- **ABOUT THIS EXERCISE**:
The result should be every line of the listing that contains "then".

- **PROVIDED ENTRIES**:
=======
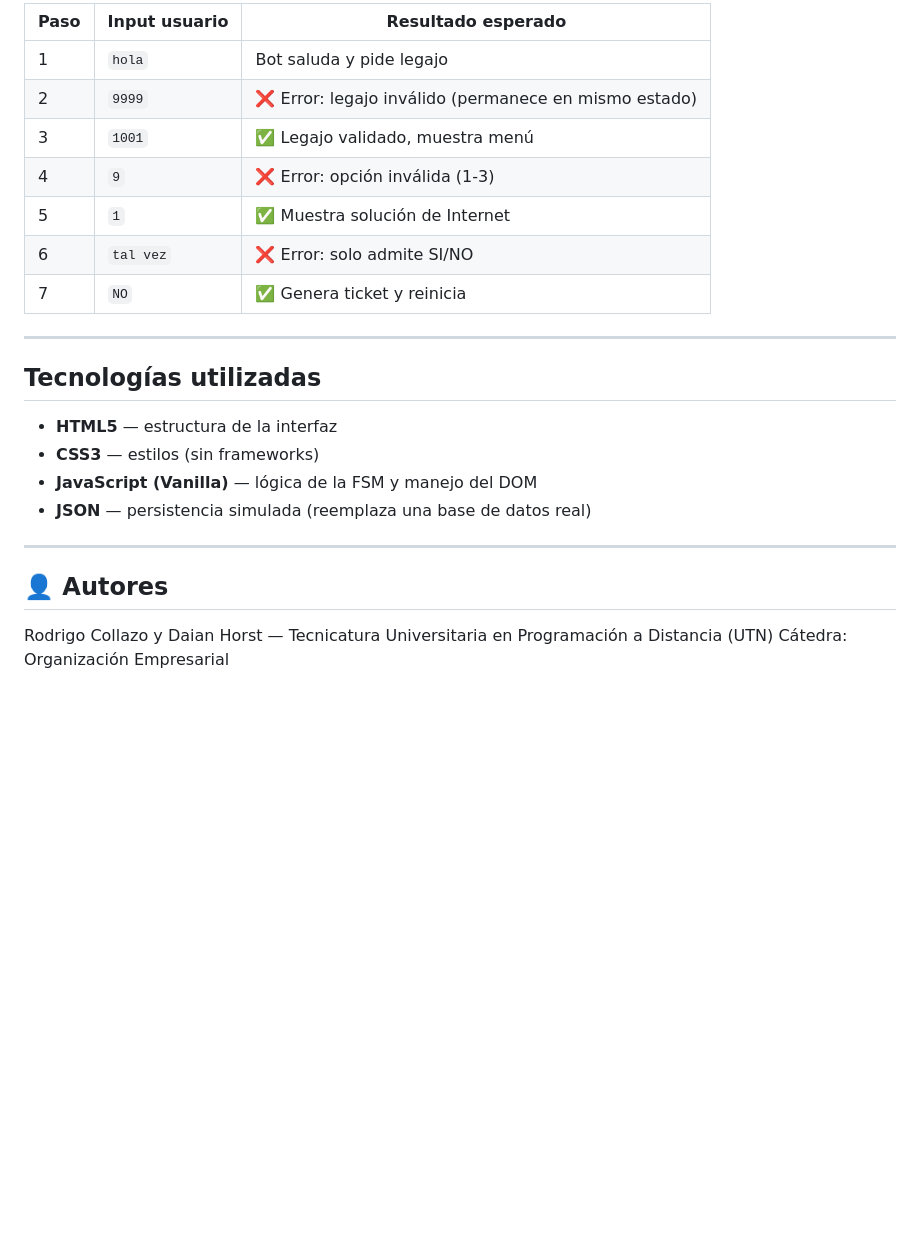
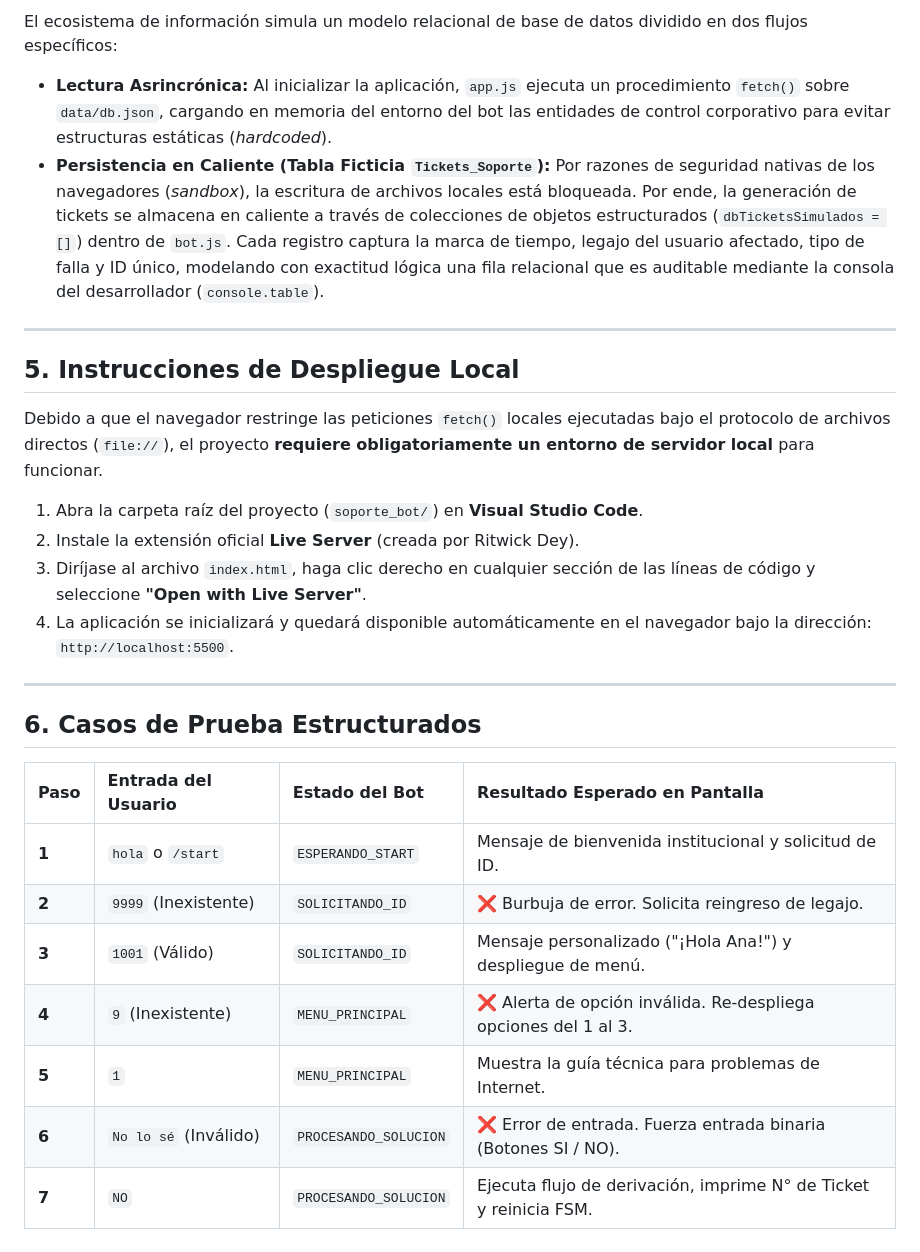
Before and after one commit to rodrigocollazo1/Soporte_Bot, a Markdown page: README.md, the part around one of its changes. Drawn GitHub-style; blank space fills up the shorter version.

```diff
--- a/README.md
+++ b/README.md
@@ -63,26 +51,29 @@ Luego abrir el navegador en `http://localhost:8000`.
 
-| Paso | Input usuario | Resultado esperado |
-|---|---|---|
-| 1 | `hola` | Bot saluda y pide legajo |
-| 2 | `9999` | ❌ Error: legajo inválido (permanece en mismo estado) |
-| 3 | `1001` | ✅ Legajo validado, muestra menú |
-| 4 | `9` | ❌ Error: opción inválida (1-3) |
-| 5 | `1` | ✅ Muestra solución de Internet |
-| 6 | `tal vez` | ❌ Error: solo admite SI/NO |
-| 7 | `NO` | ✅ Genera ticket y reinicia |
+El ecosistema de información simula un modelo relacional de base de datos dividido en dos flujos específicos:
+* **Lectura Asrincrónica:** Al inicializar la aplicación, `app.js` ejecuta un procedimiento `fetch()` sobre `data/db.json`, cargando en memoria del entorno del bot las entidades de control corporativo para evitar estructuras estáticas (*hardcoded*).
+* **Persistencia en Caliente (Tabla Ficticia `Tickets_Soporte`):** Por razones de seguridad nativas de los navegadores (*sandbox*), la escritura de archivos locales está bloqueada. Por ende, la generación de tickets se almacena en caliente a través de colecciones de objetos estructurados (`dbTicketsSimulados = []`) dentro de `bot.js`. Cada registro captura la marca de tiempo, legajo del usuario afectado, tipo de falla y ID único, modelando con exactitud lógica una fila relacional que es auditable mediante la consola del desarrollador (`console.table`).
 
 ---
 
-## Tecnologías utilizadas
+## 5. Instrucciones de Despliegue Local
 
-- **HTML5** — estructura de la interfaz
-- **CSS3** — estilos (sin frameworks)
-- **JavaScript (Vanilla)** — lógica de la FSM y manejo del DOM
-- **JSON** — persistencia simulada (reemplaza una base de datos real)
+Debido a que el navegador restringe las peticiones `fetch()` locales ejecutadas bajo el protocolo de archivos directos (`file://`), el proyecto **requiere obligatoriamente un entorno de servidor local** para funcionar.
+
+1. Abra la carpeta raíz del proyecto (`soporte_bot/`) en **Visual Studio Code**.
+2. Instale la extensión oficial **Live Server** (creada por Ritwick Dey).
+3. Diríjase al archivo `index.html`, haga clic derecho en cualquier sección de las líneas de código y seleccione **"Open with Live Server"**.
+4. La aplicación se inicializará y quedará disponible automáticamente en el navegador bajo la dirección: `http://localhost:5500`.
 
 ---
 
-## 👤 Autores
+## 6. Casos de Prueba Estructurados
 
-Rodrigo Collazo y Daian Horst — Tecnicatura Universitaria en Programación a Distancia (UTN)
-Cátedra: Organización Empresarial
+| Paso | Entrada del Usuario | Estado del Bot | Resultado Esperado en Pantalla |
+| :--- | :--- | :--- | :--- |
+| **1** | `hola` o `/start` | `ESPERANDO_START` | Mensaje de bienvenida institucional y solicitud de ID. |
+| **2** | `9999` (Inexistente) | `SOLICITANDO_ID` | ❌ Burbuja de error. Solicita reingreso de legajo. |
+| **3** | `1001` (Válido) | `SOLICITANDO_ID` |  Mensaje personalizado ("¡Hola Ana!") y despliegue de menú. |
+| **4** | `9` (Inexistente) | `MENU_PRINCIPAL` | ❌ Alerta de opción inválida. Re-despliega opciones del 1 al 3. |
+| **5** | `1` | `MENU_PRINCIPAL` |  Muestra la guía técnica para problemas de Internet. |
+| **6** | `No lo sé` (Inválido) | `PROCESANDO_SOLUCION` | ❌ Error de entrada. Fuerza entrada binaria (Botones SI / NO). |
+| **7** | `NO` | `PROCESANDO_SOLUCION` |  Ejecuta flujo de derivación, imprime N° de Ticket y reinicia FSM. |
```
Also changed, not shown: other parts of README.md (+32 -44 lines).
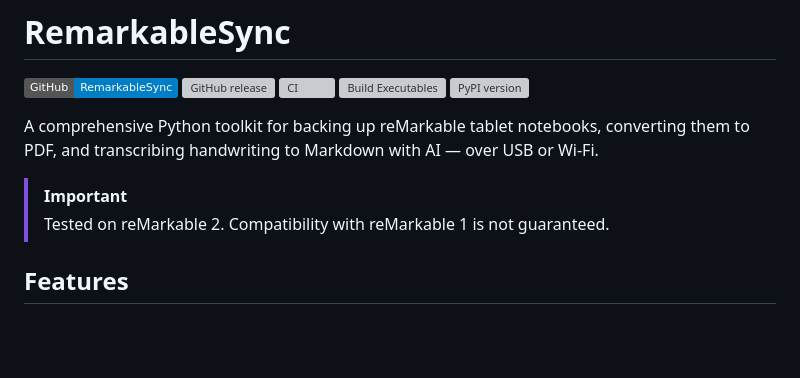
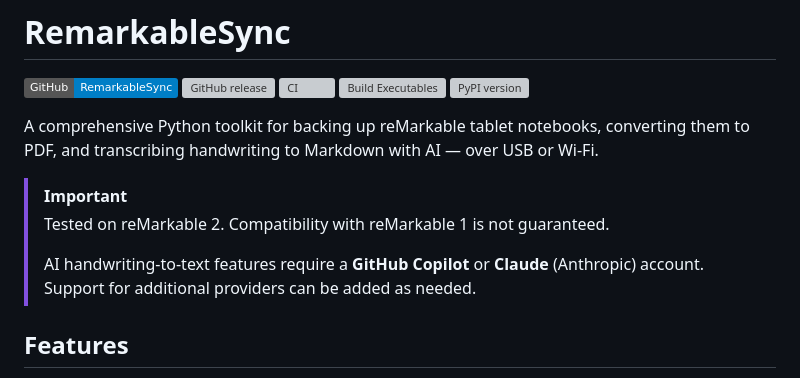
Before and after one commit to JeffSteinbok/RemarkableSync, a Markdown page: README.md, the part around the change. GitHub-like rendering; badges without logos; blank space fills up the shorter version; grey boxes are pictures that could not be loaded.

Commit message:
README: add AI requirement to IMPORTANT callout at top
Co-authored-by: Copilot <223556219+Copilot@users.noreply.github.com>

```diff
--- a/README.md
+++ b/README.md
@@ -10,6 +10,8 @@ A comprehensive Python toolkit for backing up reMarkable tablet notebooks, conve
 
 > [!IMPORTANT]
 > Tested on reMarkable 2. Compatibility with reMarkable 1 is not guaranteed.
+>
+> AI handwriting-to-text features require a **GitHub Copilot** or **Claude** (Anthropic) account. Support for additional providers can be added as needed.
 
 ## Features
 
```
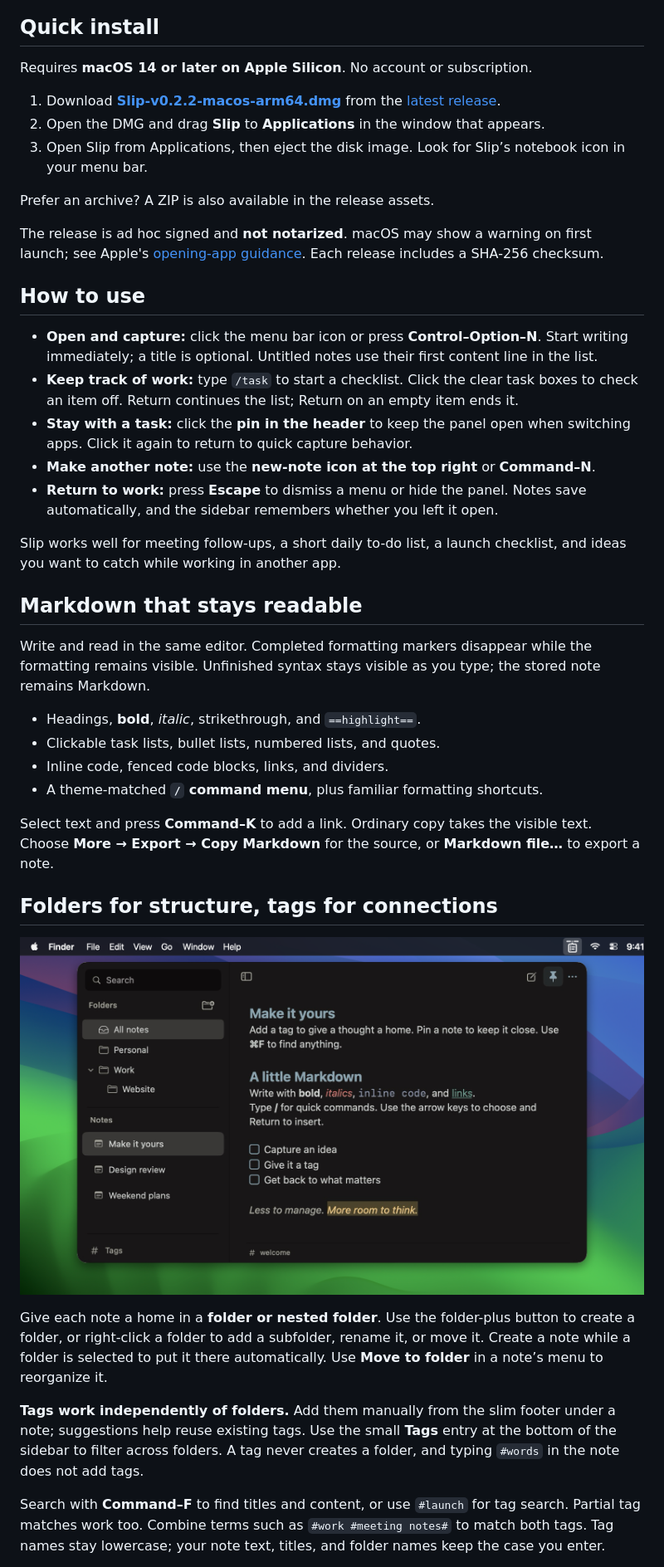
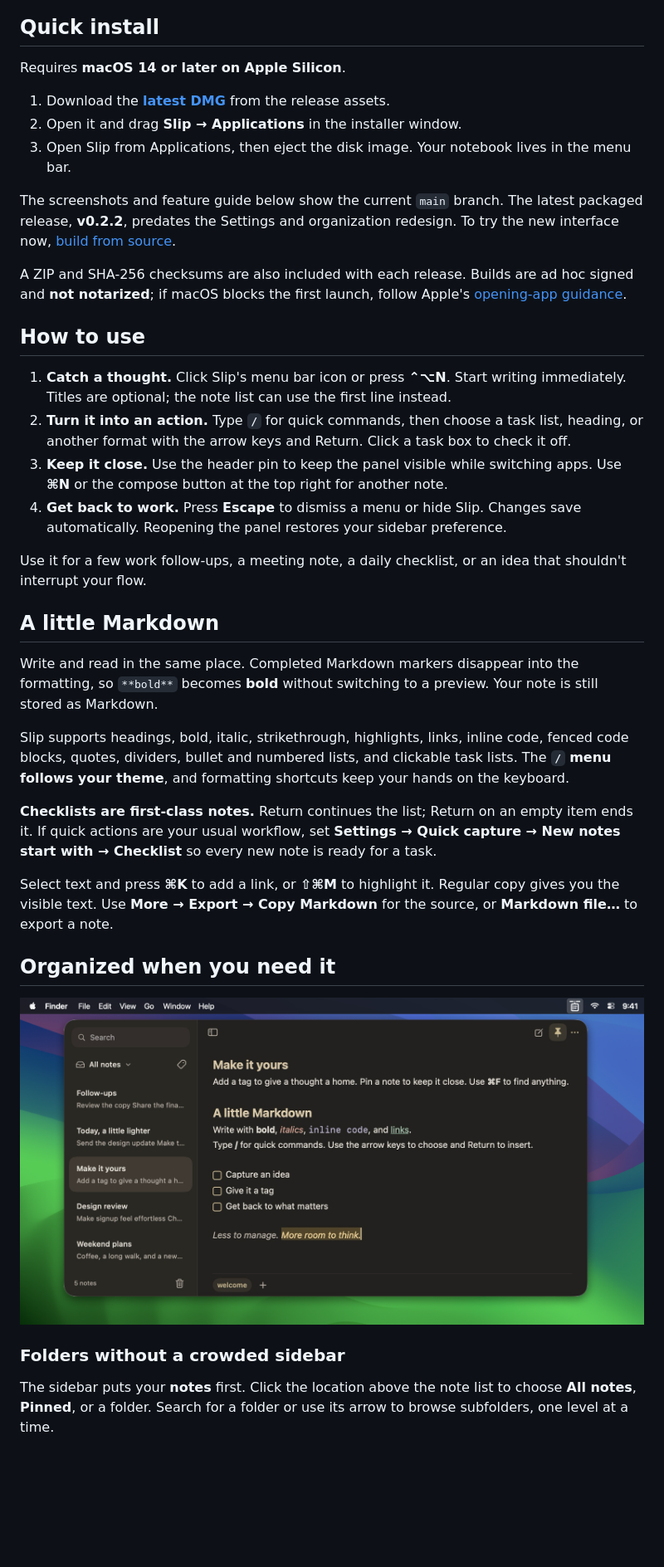
Before and after one commit to berkinduz/slip-menu-note-app, a Markdown page: README.md, the part around one of its changes. Shown at 83% size. GitHub-like rendering; pictures changed too: docs/images/organized.png; blank space fills up the shorter version.

Commit message:
Refresh README and product screenshots

```diff
--- a/README.md
+++ b/README.md
@@ -17,43 +19,39 @@ Slip is a free, open-source **macOS menu bar app for quick notes, Markdown, and
 ## Quick install
 
-Requires **macOS 14 or later on Apple Silicon**. No account or subscription.
+Requires **macOS 14 or later on Apple Silicon**.
 
-1. Download **[Slip-v0.2.2-macos-arm64.dmg](https://github.com/berkinduz/slip-menu-note-app/releases/download/v0.2.2/Slip-v0.2.2-macos-arm64.dmg)** from the [latest release](https://github.com/berkinduz/slip-menu-note-app/releases/latest).
-2. Open the DMG and drag **Slip** to **Applications** in the window that appears.
-3. Open Slip from Applications, then eject the disk image. Look for Slip’s notebook icon in your menu bar.
+1. Download the **[latest DMG](https://github.com/berkinduz/slip-menu-note-app/releases/latest)** from the release assets.
+2. Open it and drag **Slip → Applications** in the installer window.
+3. Open Slip from Applications, then eject the disk image. Your notebook lives in the menu bar.
 
-Prefer an archive? A ZIP is also available in the release assets.
+The screenshots and feature guide below show the current `main` branch. The latest packaged release, **v0.2.2**, predates the Settings and organization redesign. To try the new interface now, [build from source](#build-from-source).
 
-The release is ad hoc signed and **not notarized**. macOS may show a warning on first launch; see Apple's [opening-app guidance](https://support.apple.com/en-us/102445). Each release includes a SHA-256 checksum.
+A ZIP and SHA-256 checksums are also included with each release. Builds are ad hoc signed and **not notarized**; if macOS blocks the first launch, follow Apple's [opening-app guidance](https://support.apple.com/en-us/102445).
 
 ## How to use
 
-- **Open and capture:** click the menu bar icon or press **Control–Option–N**. Start writing immediately; a title is optional. Untitled notes use their first content line in the list.
-- **Keep track of work:** type `/task` to start a checklist. Click the clear task boxes to check an item off. Return continues the list; Return on an empty item ends it.
-- **Stay with a task:** click the **pin in the header** to keep the panel open when switching apps. Click it again to return to quick capture behavior.
-- **Make another note:** use the **new-note icon at the top right** or **Command–N**.
-- **Return to work:** press **Escape** to dismiss a menu or hide the panel. Notes save automatically, and the sidebar remembers whether you left it open.
+1. **Catch a thought.** Click Slip's menu bar icon or press **⌃⌥N**. Start writing immediately. Titles are optional; the note list can use the first line instead.
+2. **Turn it into an action.** Type **`/`** for quick commands, then choose a task list, heading, or another format with the arrow keys and Return. Click a task box to check it off.
+3. **Keep it close.** Use the header pin to keep the panel visible while switching apps. Use **⌘N** or the compose button at the top right for another note.
+4. **Get back to work.** Press **Escape** to dismiss a menu or hide Slip. Changes save automatically. Reopening the panel restores your sidebar preference.
 
-Slip works well for meeting follow-ups, a short daily to-do list, a launch checklist, and ideas you want to catch while working in another app.
+Use it for a few work follow-ups, a meeting note, a daily checklist, or an idea that shouldn't interrupt your flow.
 
-## Markdown that stays readable
+## A little Markdown
 
-Write and read in the same editor. Completed formatting markers disappear while the formatting remains visible. Unfinished syntax stays visible as you type; the stored note remains Markdown.
+Write and read in the same place. Completed Markdown markers disappear into the formatting, so `**bold**` becomes **bold** without switching to a preview. Your note is still stored as Markdown.
 
-- Headings, **bold**, *italic*, strikethrough, and `==highlight==`.
-- Clickable task lists, bullet lists, numbered lists, and quotes.
-- Inline code, fenced code blocks, links, and dividers.
-- A theme-matched **`/` command menu**, plus familiar formatting shortcuts.
+Slip supports headings, bold, italic, strikethrough, highlights, links, inline code, fenced code blocks, quotes, dividers, bullet and numbered lists, and clickable task lists. The **`/` menu follows your theme**, and formatting shortcuts keep your hands on the keyboard.
 
-Select text and press **Command–K** to add a link. Ordinary copy takes the visible text. Choose **More → Export → Copy Markdown** for the source, or **Markdown file…** to export a note.
+**Checklists are first-class notes.** Return continues the list; Return on an empty item ends it. If quick actions are your usual workflow, set **Settings → Quick capture → New notes start with → Checklist** so every new note is ready for a task.
 
-## Folders for structure, tags for connections
+Select text and press **⌘K** to add a link, or **⇧⌘M** to highlight it. Regular copy gives you the visible text. Use **More → Export → Copy Markdown** for the source, or **Markdown file…** to export a note.
 
-![Slip’s welcome note alongside independent folders, a separate note list, and a quiet Tags entry](docs/images/organized.png)
+## Organized when you need it
 
-Give each note a home in a **folder or nested folder**. Use the folder-plus button to create a folder, or right-click a folder to add a subfolder, rename it, or move it. Create a note while a folder is selected to put it there automatically. Use **Move to folder** in a note’s menu to reorganize it.
+![Slip with its compact note sidebar, folder selector, separate tag browser button, and manual tags beneath the current note](docs/images/organized.png)
 
-**Tags work independently of folders.** Add them manually from the slim footer under a note; suggestions help reuse existing tags. Use the small **Tags** entry at the bottom of the sidebar to filter across folders. A tag never creates a folder, and typing `#words` in the note does not add tags.
+### Folders without a crowded sidebar
 
-Search with **Command–F** to find titles and content, or use `#launch` for tag search. Partial tag matches work too. Combine terms such as `#work #meeting notes#` to match both tags. Tag names stay lowercase; your note text, titles, and folder names keep the case you enter.
+The sidebar puts your **notes** first. Click the location above the note list to choose **All notes**, **Pinned**, or a folder. Search for a folder or use its arrow to browse subfolders, one level at a time.
 
```
Also changed, not shown: other parts of README.md (+58 -30 lines), docs/images/settings.jpg (added), 1 other file.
=======
- **FINISHED TASK**:
-3. Open Slip from Applications, then eject the disk image. Look for Slip’s notebook icon in your menu bar.
+3. Open Slip from Applications, then eject the disk image. Your notebook lives in the menu bar.
+2. **Turn it into an action.** Type **`/`** for quick commands, then choose a task list, heading, or another format with the arrow keys and Return. Click a task box to check it off.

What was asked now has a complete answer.